**WORK REQUIRED**
Could you return every record below word for word, leaving out the pictures?

DATA PROVIDED START

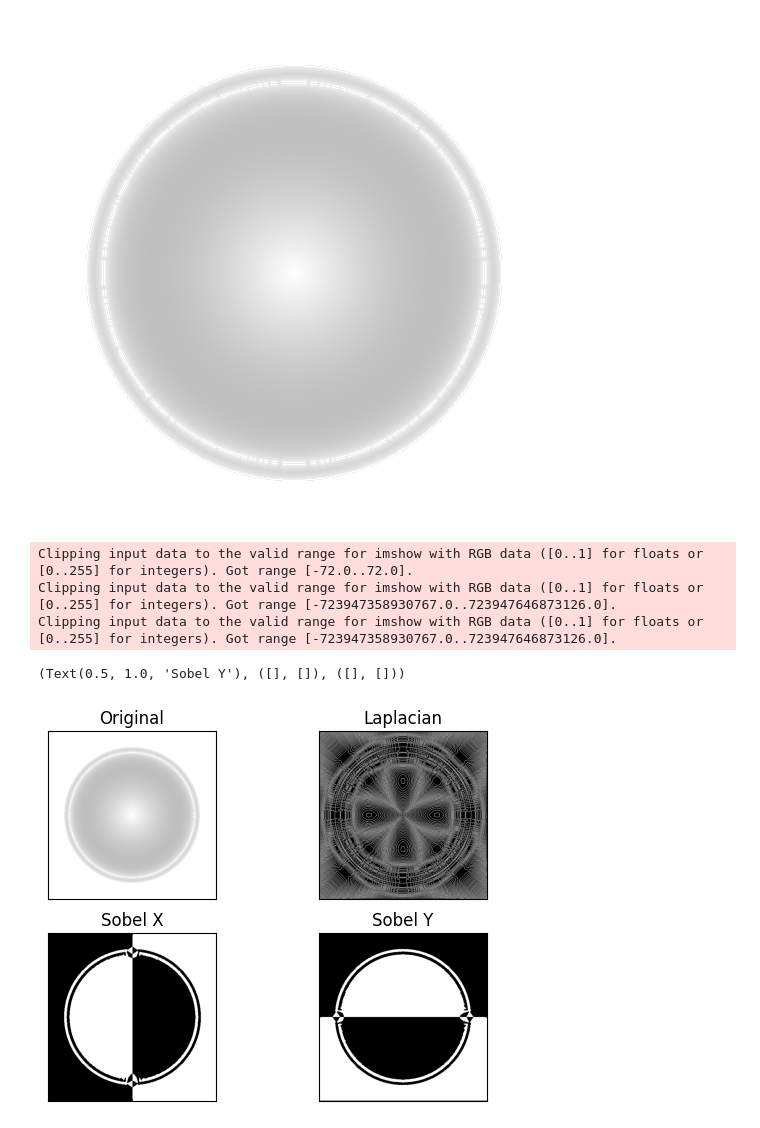
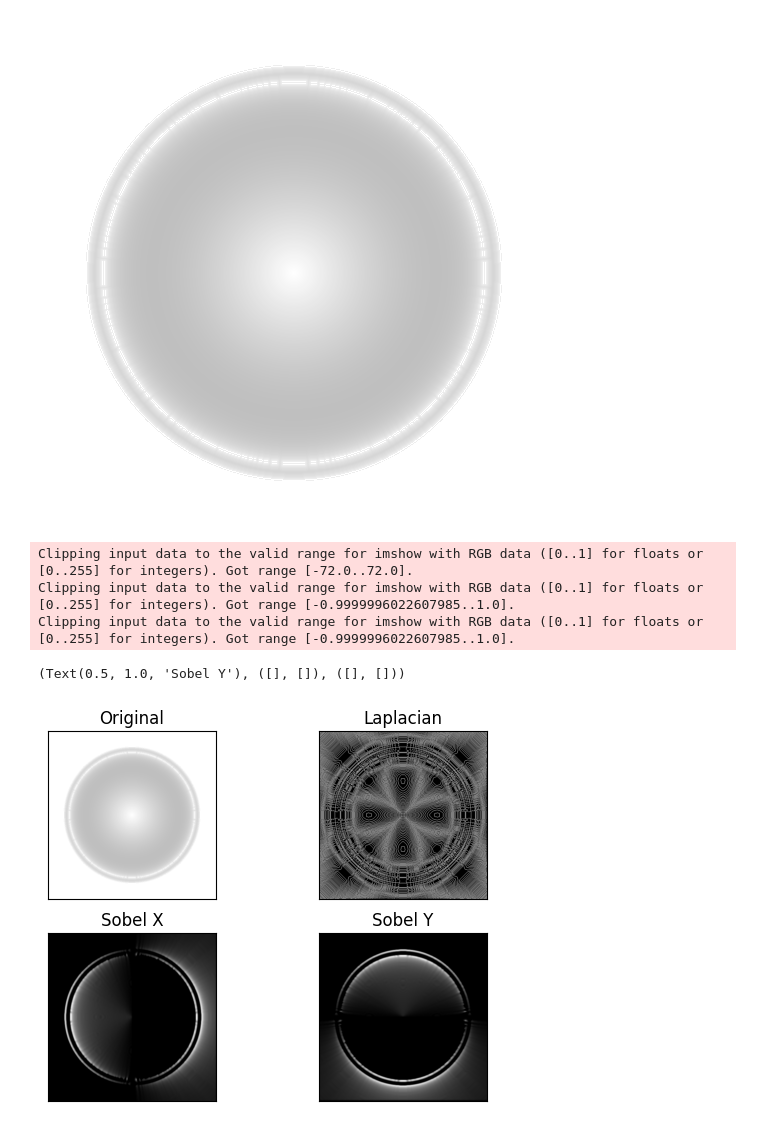
Before and after one commit to SNIPRS/image_utils, a Jupyter notebook: gradient_fill.ipynb, the cells around one changed output. Cells and saved outputs as stored; diff of their text form; code cells hidden in the pictures.

```diff
--- a/gradient_fill.ipynb
+++ b/gradient_fill.ipynb
@@ -15,23 +15,25 @@ display(img)
 # %%
 cvimg = cv.cvtColor(np.array(img), cv.COLOR_RGB2BGR)
 laplacian = cv.Laplacian(cvimg,cv.CV_64F)
 sobelx = cv.Sobel(cvimg,cv.CV_64F,1,0,ksize=25)
 sobely = cv.Sobel(cvimg,cv.CV_64F,0,1,ksize=25)
 
+sobelx = sobelx/np.max(sobelx)
+sobely = sobely/np.max(sobely)
 plt.subplot(2,2,1),plt.imshow(img,cmap = 'gray')
 plt.title('Original'), plt.xticks([]), plt.yticks([])
 plt.subplot(2,2,2),plt.imshow(laplacian,cmap = 'gray')
 plt.title('Laplacian'), plt.xticks([]), plt.yticks([])
 plt.subplot(2,2,3),plt.imshow(sobelx,cmap = 'gray')
 plt.title('Sobel X'), plt.xticks([]), plt.yticks([])
 plt.subplot(2,2,4),plt.imshow(sobely,cmap = 'gray')
 plt.title('Sobel Y'), plt.xticks([]), plt.yticks([])
 # %% [output]
 Clipping input data to the valid range for imshow with RGB data ([0..1] for floats or [0..255] for integers). Got range [-72.0..72.0].
-Clipping input data to the valid range for imshow with RGB data ([0..1] for floats or [0..255] for integers). Got range [-723947358930767.0..723947646873126.0].
-Clipping input data to the valid range for imshow with RGB data ([0..1] for floats or [0..255] for integers). Got range [-723947358930767.0..723947646873126.0].
+Clipping input data to the valid range for imshow with RGB data ([0..1] for floats or [0..255] for integers). Got range [-0.9999996022607985..1.0].
+Clipping input data to the valid range for imshow with RGB data ([0..1] for floats or [0..255] for integers). Got range [-0.9999996022607985..1.0].
 (Text(0.5, 1.0, 'Sobel Y'), ([], []), ([], []))
-[figure, old version]
+[figure, new version]
 # %%
 plt.hist(sobelx.flatten(), bins=50)
 plt.show()
```
Also changed, not shown: parts of 7 cells of this notebook.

DATA PROVIDED END

**ANSWER FOR THIS EXERCISE**
Before and after one commit to SNIPRS/image_utils, a Jupyter notebook: gradient_fill.ipynb, the cells around one changed output. Cells and saved outputs as stored; diff of their text form; code cells hidden in the pictures.

```diff
--- a/gradient_fill.ipynb
+++ b/gradient_fill.ipynb
@@ -15,23 +15,25 @@ display(img)
 # %%
 cvimg = cv.cvtColor(np.array(img), cv.COLOR_RGB2BGR)
 laplacian = cv.Laplacian(cvimg,cv.CV_64F)
 sobelx = cv.Sobel(cvimg,cv.CV_64F,1,0,ksize=25)
 sobely = cv.Sobel(cvimg,cv.CV_64F,0,1,ksize=25)
 
+sobelx = sobelx/np.max(sobelx)
+sobely = sobely/np.max(sobely)
 plt.subplot(2,2,1),plt.imshow(img,cmap = 'gray')
 plt.title('Original'), plt.xticks([]), plt.yticks([])
 plt.subplot(2,2,2),plt.imshow(laplacian,cmap = 'gray')
 plt.title('Laplacian'), plt.xticks([]), plt.yticks([])
 plt.subplot(2,2,3),plt.imshow(sobelx,cmap = 'gray')
 plt.title('Sobel X'), plt.xticks([]), plt.yticks([])
 plt.subplot(2,2,4),plt.imshow(sobely,cmap = 'gray')
 plt.title('Sobel Y'), plt.xticks([]), plt.yticks([])
 # %% [output]
 Clipping input data to the valid range for imshow with RGB data ([0..1] for floats or [0..255] for integers). Got range [-72.0..72.0].
-Clipping input data to the valid range for imshow with RGB data ([0..1] for floats or [0..255] for integers). Got range [-723947358930767.0..723947646873126.0].
-Clipping input data to the valid range for imshow with RGB data ([0..1] for floats or [0..255] for integers). Got range [-723947358930767.0..723947646873126.0].
+Clipping input data to the valid range for imshow with RGB data ([0..1] for floats or [0..255] for integers). Got range [-0.9999996022607985..1.0].
+Clipping input data to the valid range for imshow with RGB data ([0..1] for floats or [0..255] for integers). Got range [-0.9999996022607985..1.0].
 (Text(0.5, 1.0, 'Sobel Y'), ([], []), ([], []))
-[figure, old version]
+[figure, new version]
 # %%
 plt.hist(sobelx.flatten(), bins=50)
 plt.show()
```
Also changed, not shown: parts of 7 cells of this notebook.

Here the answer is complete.